ABOUT THIS EXERCISE: Your answer must be the data repeated exactly, with no pictures in it.

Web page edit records
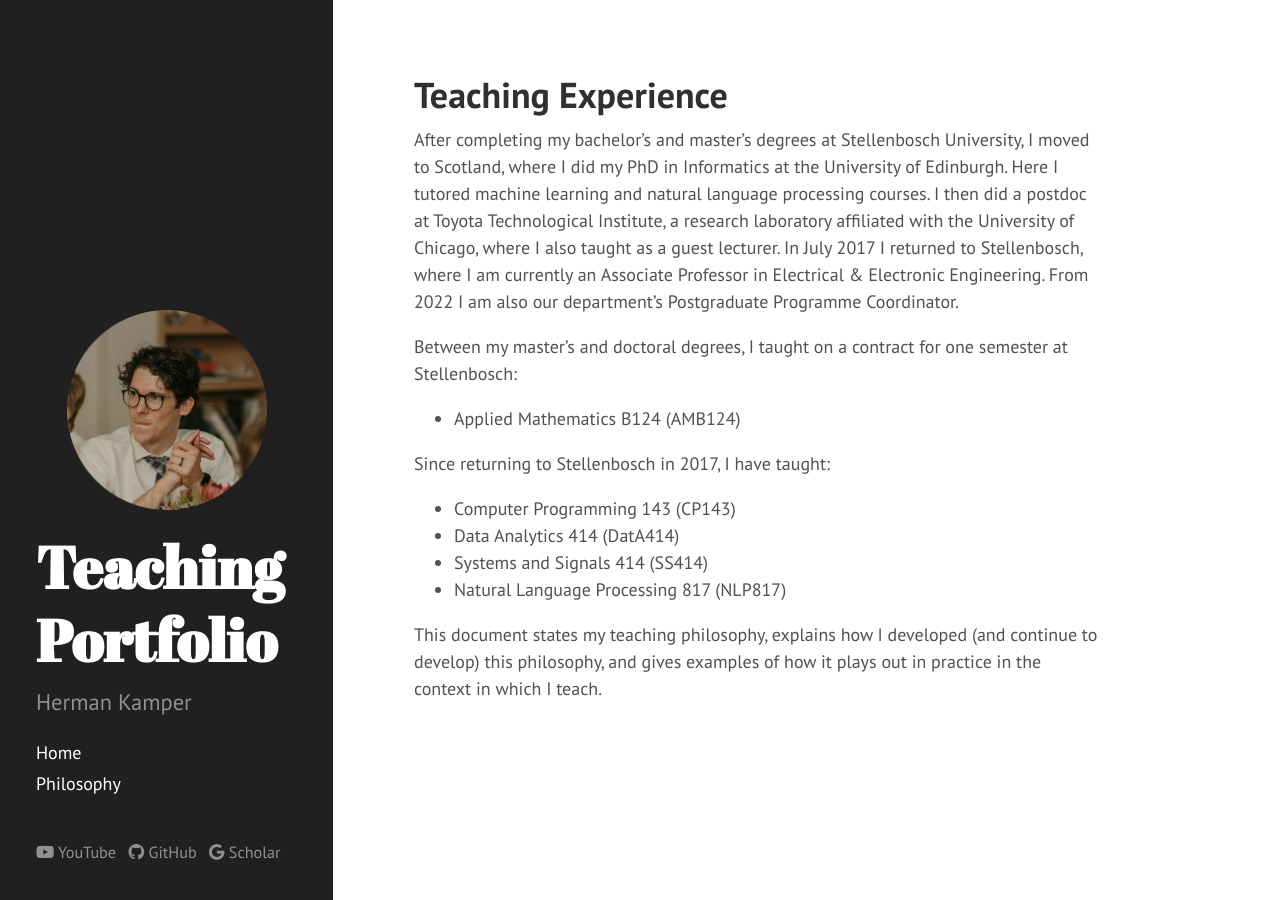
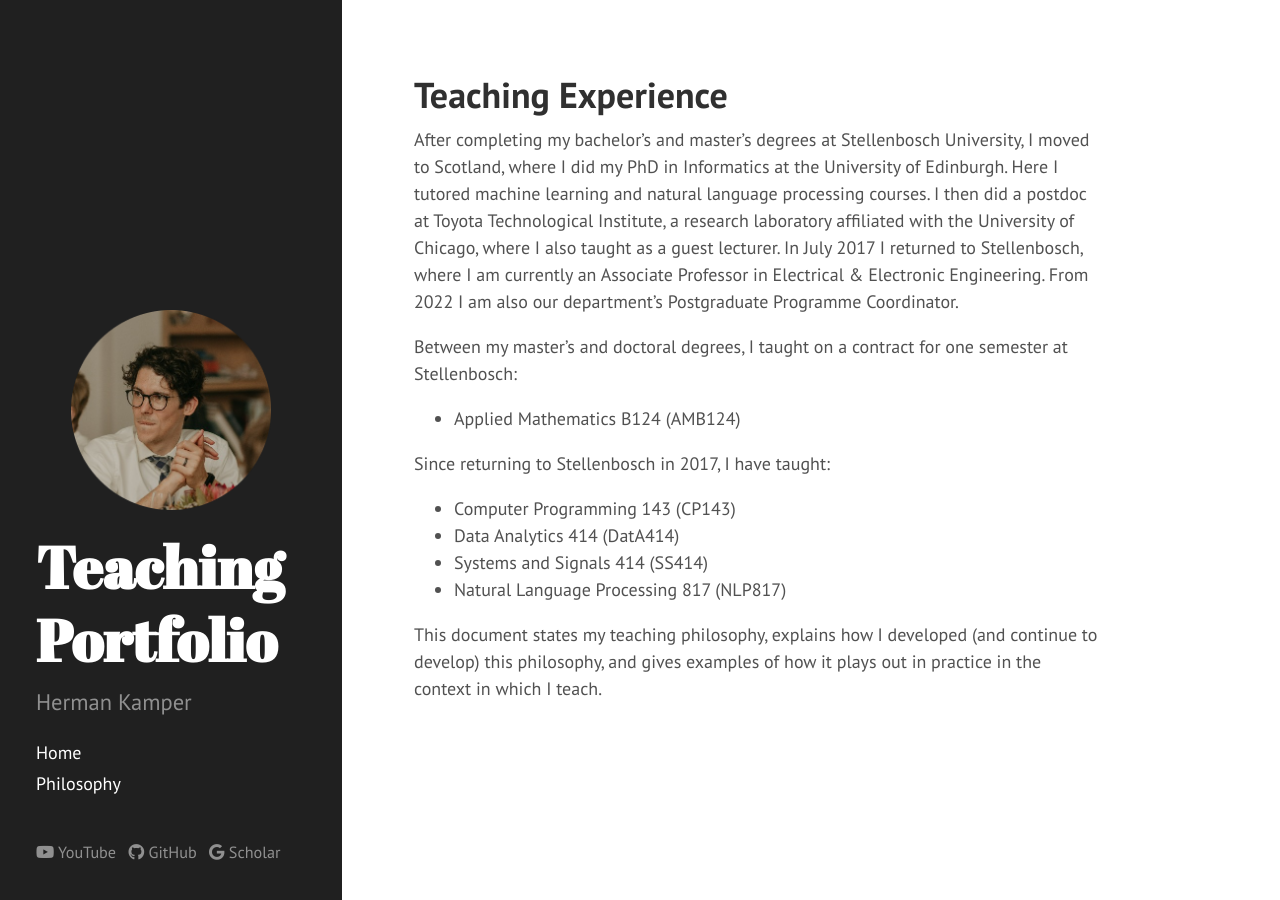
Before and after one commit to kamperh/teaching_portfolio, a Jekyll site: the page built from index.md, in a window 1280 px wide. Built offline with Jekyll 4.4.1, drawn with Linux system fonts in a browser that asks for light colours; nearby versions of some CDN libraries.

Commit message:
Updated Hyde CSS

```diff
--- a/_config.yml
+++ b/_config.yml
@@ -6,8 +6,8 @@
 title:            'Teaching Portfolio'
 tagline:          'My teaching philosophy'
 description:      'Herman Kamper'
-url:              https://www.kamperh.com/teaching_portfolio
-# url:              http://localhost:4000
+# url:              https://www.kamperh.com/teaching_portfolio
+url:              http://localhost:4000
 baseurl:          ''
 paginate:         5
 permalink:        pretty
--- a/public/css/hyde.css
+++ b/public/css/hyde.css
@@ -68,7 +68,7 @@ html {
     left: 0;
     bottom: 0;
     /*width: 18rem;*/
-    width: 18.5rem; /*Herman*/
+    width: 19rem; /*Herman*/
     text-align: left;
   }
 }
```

EXERCISE ANSWER:
Before and after one commit to kamperh/teaching_portfolio, a Jekyll site: the page built from index.md, in a window 1280 px wide. Built offline with Jekyll 4.4.1, drawn with Linux system fonts in a browser that asks for light colours; nearby versions of some CDN libraries.

Commit message:
Updated Hyde CSS

```diff
--- a/_config.yml
+++ b/_config.yml
@@ -6,8 +6,8 @@
 title:            'Teaching Portfolio'
 tagline:          'My teaching philosophy'
 description:      'Herman Kamper'
-url:              https://www.kamperh.com/teaching_portfolio
-# url:              http://localhost:4000
+# url:              https://www.kamperh.com/teaching_portfolio
+url:              http://localhost:4000
 baseurl:          ''
 paginate:         5
 permalink:        pretty
--- a/public/css/hyde.css
+++ b/public/css/hyde.css
@@ -68,7 +68,7 @@ html {
     left: 0;
     bottom: 0;
     /*width: 18rem;*/
-    width: 18.5rem; /*Herman*/
+    width: 19rem; /*Herman*/
     text-align: left;
   }
 }
```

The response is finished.